● **EXERCISE**:
Pull out every line below holding the word "displayed".
-=-=-
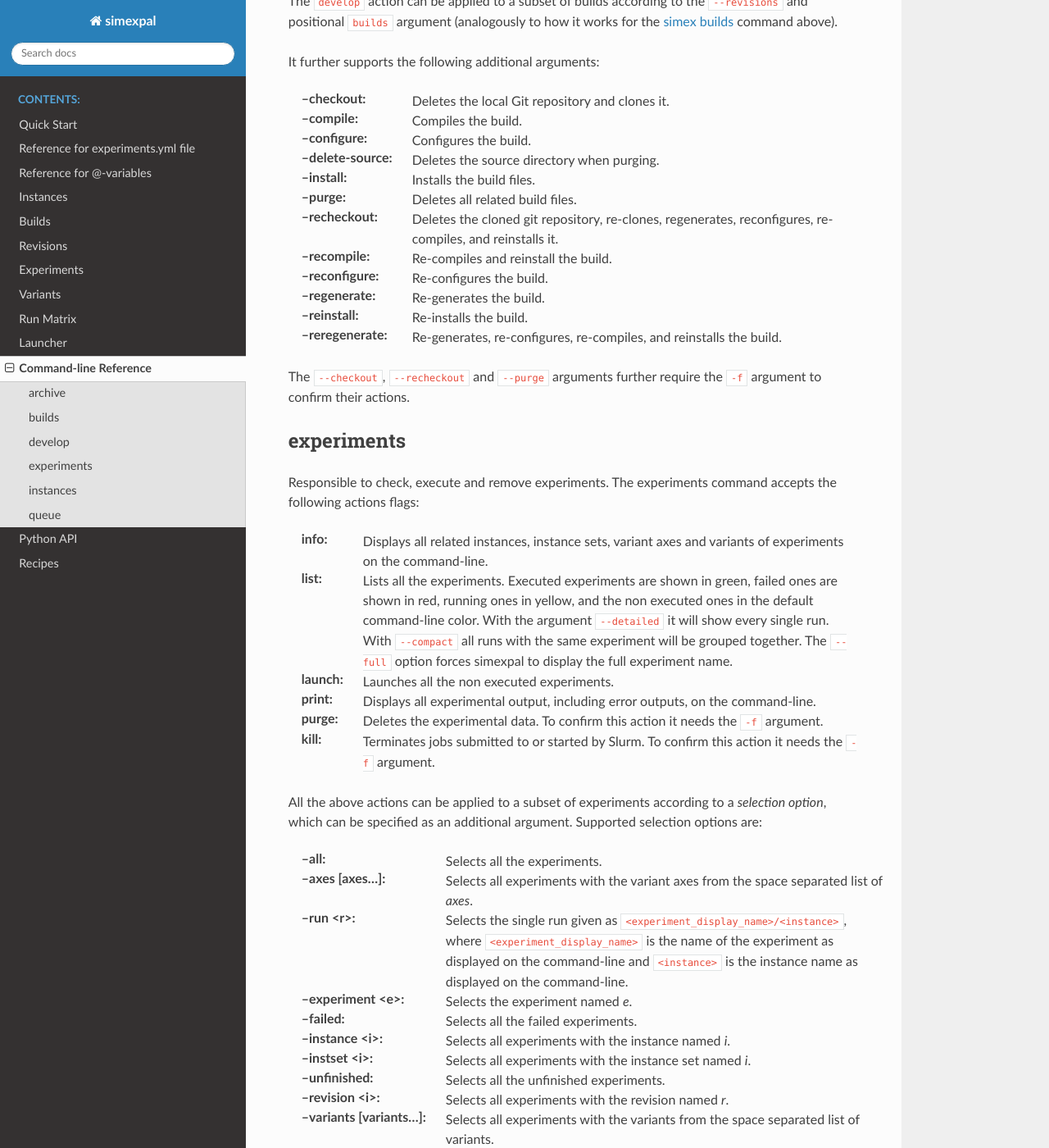
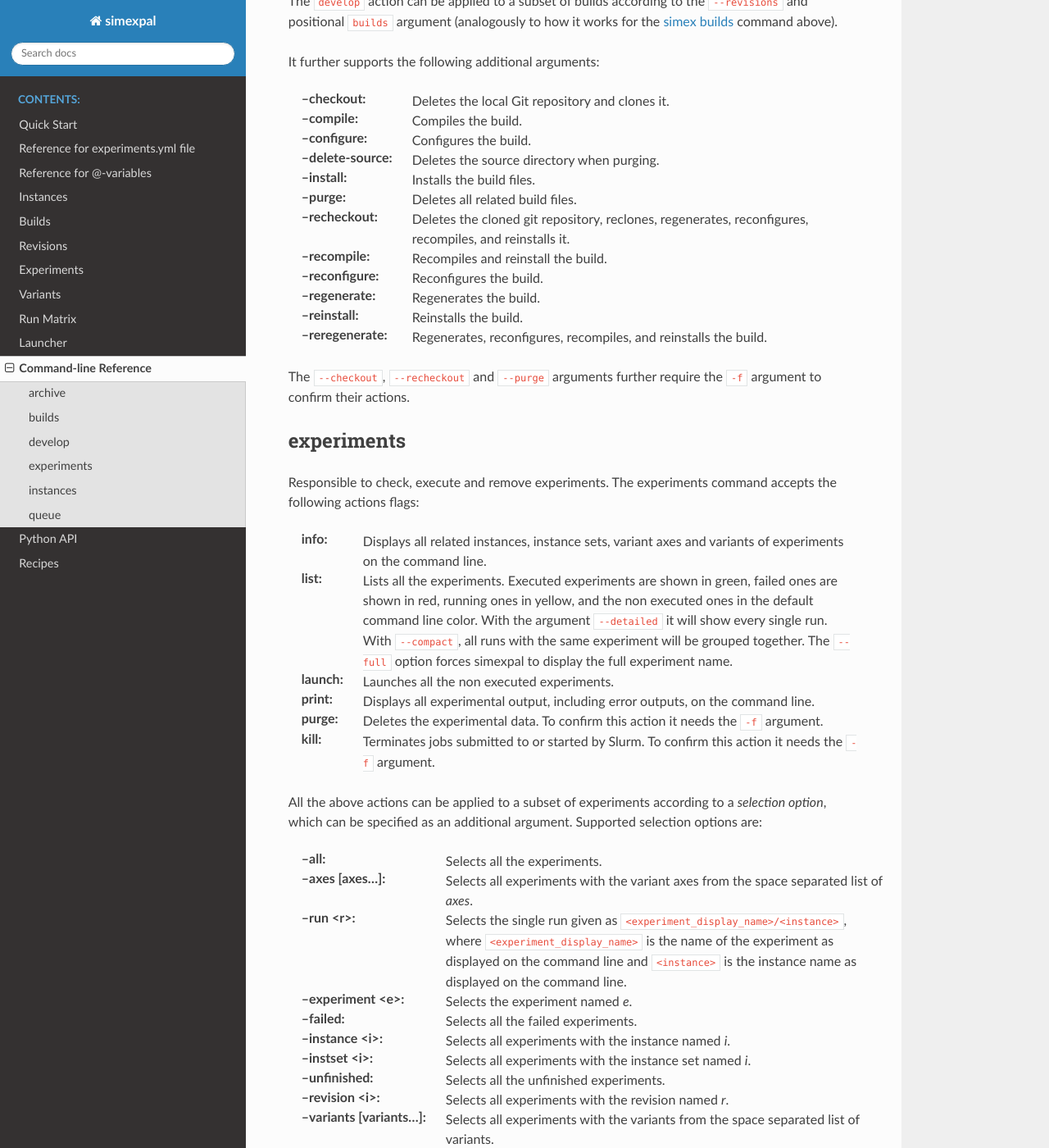
Before and after one commit to hu-macsy/simexpal, a Sphinx documentation site: the page built from docs/command_line_reference.rst, in a window 1280 px wide and 1400 px high, scrolled down 891 px. Shown: the whole window at 82% size. Built offline with Sphinx 7.4.7 and the Read the Docs theme 2.0.0, drawn with Linux system fonts in a browser that asks for light colours; some of the changed text lies outside the part shown.

Commit message:
Fix typos and grammar.

```diff
--- a/docs/command_line_reference.rst
+++ b/docs/command_line_reference.rst
@@ -50,13 +50,13 @@ It further supports the following additional arguments:
 :--delete-source: Deletes the source directory when purging.
 :--install:       Installs the build files.
 :--purge:         Deletes all related build files.
-:--recheckout:    Deletes the cloned git repository, re-clones, regenerates,
-                  reconfigures, re-compiles, and reinstalls it.
-:--recompile:     Re-compiles and reinstall the build.
-:--reconfigure:   Re-configures the build.
-:--regenerate:    Re-generates the build.
-:--reinstall:     Re-installs the build.
-:--reregenerate:  Re-generates, re-configures, re-compiles, and reinstalls the build.
+:--recheckout:    Deletes the cloned git repository, reclones, regenerates,
+                  reconfigures, recompiles, and reinstalls it.
+:--recompile:     Recompiles and reinstall the build.
+:--reconfigure:   Reconfigures the build.
+:--regenerate:    Regenerates the build.
+:--reinstall:     Reinstalls the build.
+:--reregenerate:  Regenerates, reconfigures, recompiles, and reinstalls the build.
 
 The ``--checkout``, ``--recheckout`` and ``--purge`` arguments further require the ``-f`` argument to confirm
 their actions.
@@ -68,18 +68,18 @@ Responsible to check, execute and remove experiments. The experiments command
 accepts the following actions flags:
 
 :info:   Displays all related instances, instance sets, variant axes and variants
-         of experiments on the command-line.
+         of experiments on the command line.
 
 :list:   Lists all the experiments. Executed experiments are shown in green,
          failed ones are shown in red, running ones in yellow, and the non
-         executed ones in the default command-line color. With the argument
-         ``--detailed`` it will show every single run. With ``--compact`` all
+         executed ones in the default command line color. With the argument
+         ``--detailed`` it will show every single run. With ``--compact``, all
          runs with the same experiment will be grouped together. The ``--full``
          option forces simexpal to display the full experiment name.
 
 :launch: Launches all the non executed experiments.
 
-:print:  Displays all experimental output, including error outputs, on the command-line.
+:print:  Displays all experimental output, including error outputs, on the command line.
 
 :purge:  Deletes the experimental data. To confirm this action it needs the ``-f`` argument.
 
@@ -95,9 +95,9 @@ which can be specified as an additional argument. Supported selection options ar
 :--run <r>:                Selects the single run given as
                            ``<experiment_display_name>/<instance>``, where
                            ``<experiment_display_name>`` is the name of the
-                           experiment as displayed on the command-line and
+                           experiment as displayed on the command line and
                            ``<instance>`` is the instance name as displayed on
-                           the command-line.
+                           the command line.
 :--experiment <e>:         Selects the experiment named *e*.
 :--failed:                 Selects all the failed experiments.
 :--instance <i>:           Selects all experiments with the instance named *i*.
@@ -115,7 +115,7 @@ supports the following flags:
 
 :install:         Installs missing instances. This can also trigger a download if an
                   instance resource is configured accordingly. With the argument
-                  ``--overwrite``, this command will re-install all instances and
+                  ``--overwrite``, this command will reinstall all instances and
                   overwrite existing ones.
 
 :list:            Lists all defined instances. Available instances are shown in green,
@@ -128,7 +128,7 @@ supports the following flags:
 queue
 -----
 
-Triggers actions, or prints information concerning the configured experiment
+Triggers actions or prints information concerning the configured experiment
 launcher and its queue.
 
 :daemon:       Prints info on the running daemon.
```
-=-=-
● **EXERCISE SOLUTION**:
-                           experiment as displayed on the command-line and
+                           experiment as displayed on the command line and
                            ``<instance>`` is the instance name as displayed on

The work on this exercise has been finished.